In illo tempore: Conversus Petrus vidit illum discipulum, quem diligebat Jesus, sequentem, qui et recubuit in cœna super pectus ejus, et dixit: Domine, quis est qui tradet te? Hunc ergo cum vidisset Petrus, dixit Jesu: Domine, hic autem quid? Dicit ei Jesus: Sic eum volo manere donec veniam, quid ad te? tu me sequere. Exiit ergo sermo iste inter fratres quia discipulus ille non moritur. Et non dixit ei Jesus: Non moritur, sed: Sic eum volo manere donec veniam, quid ad te? Hic est discipulus ille qui testimonium perhibet de his, et scripsit hæc: et scimus quia verum est testimonium ejus.


Offertorium    Cf. Agg. ii, 24; Apoc. ii, 10b. (Cf. Resp. vii. ad Mat., 27 Dec.)

In illum diem assumam te servum meum, et ponam te sicut signaculum in conspectu meo: * Quoniam ego elegi te, dicit Dominus. V. Esto fidelis usque ad mortem, et dabo tibi coronam vitæ. * Quoniam ego elegi te, dicit Dominus.

Secreta

Munera nostra, Domine, apud clementiam tuam beati Joannis apostoli et evangelistæ commendet oratio: quam idcirco de præsenti sæculo transtulisti, ut pro peccatis nostris apud te fiducialiter intercedat. Per Dominum nostrum Jesum Christum Filium tuum, qui tecum vivit et regnat in unitate Spiritus Sancti, Deus, per omnia sæcula sæculorum.

Præfatio de Apostolis.
Communio    Sap. iv, 10.

Placens Deo factus est dilectus, et translatus est.


Postcommunio

Mensæ cælestis participes effecti, imploramus clementiam tuam, Domine Deus noster: ut qui assumptionem beati Joannis apostoli et evangelistæ colimus, a cunctis malis imminentibus, ejus intercessione liberemur. Per Dominum nostrum Jesum Christum Filium tuum, qui tecum vivit et regnat in unitate Spiritus Sancti, Deus, per omnia sæcula sæculorum.

******

The Assumption of St John the Apostle and Evangelist

26th September 

Introit    Cf. Gen. v, 24; Ecclus xliv, 16 & xlix, 16

He walked with God, and was seen no more, because God took him: he pleased God, and was translated into paradise, for he also was taken up from the earth.
Ps. lxiv, 5. Blessed is he whom thou hast chosen and taken to thee: he shall dwell in thy courts.
Glory be to the Father, and to the Son, and to the Holy Ghost. As it was in the beginning, is now, and ever shall be, world without end. Amen.
He walked with God, and was seen no more, because God took him: he pleased God, and was translated into paradise, for he also was taken up from the earth.

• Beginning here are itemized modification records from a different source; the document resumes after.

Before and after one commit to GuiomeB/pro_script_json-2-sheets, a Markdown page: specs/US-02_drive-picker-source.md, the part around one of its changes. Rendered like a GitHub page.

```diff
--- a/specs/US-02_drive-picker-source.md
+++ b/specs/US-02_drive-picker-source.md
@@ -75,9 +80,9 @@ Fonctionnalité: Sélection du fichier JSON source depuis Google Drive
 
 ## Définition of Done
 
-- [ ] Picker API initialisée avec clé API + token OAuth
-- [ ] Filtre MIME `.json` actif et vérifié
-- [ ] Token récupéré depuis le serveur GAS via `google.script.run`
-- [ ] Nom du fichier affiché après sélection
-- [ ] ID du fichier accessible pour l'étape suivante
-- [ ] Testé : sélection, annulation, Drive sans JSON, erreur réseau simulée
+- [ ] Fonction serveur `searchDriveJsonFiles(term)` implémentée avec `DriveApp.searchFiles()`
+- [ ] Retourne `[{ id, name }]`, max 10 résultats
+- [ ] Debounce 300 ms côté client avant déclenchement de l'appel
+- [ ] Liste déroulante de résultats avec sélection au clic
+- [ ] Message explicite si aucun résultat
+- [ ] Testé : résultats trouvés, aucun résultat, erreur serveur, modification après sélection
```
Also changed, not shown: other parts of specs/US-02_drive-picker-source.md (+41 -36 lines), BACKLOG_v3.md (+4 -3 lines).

Collect

O God, who by thine election didst so confirm in grace blessed John thine apostle and evangelist as to be made the beloved disciple of thy Son and the virginal son of the Virgin Mother, and didst assume him bodily into heaven after death, grant, we beseech thee, that we also may be found holy and unspotted in charity in thy sight. Through the same our Lord Jesus Christ, thy Son, who with thee liveth and reigneth in the unity of the Holy Ghost, God, world without end.


A lesson from the book of Kings.    IV Kings ii, 1-11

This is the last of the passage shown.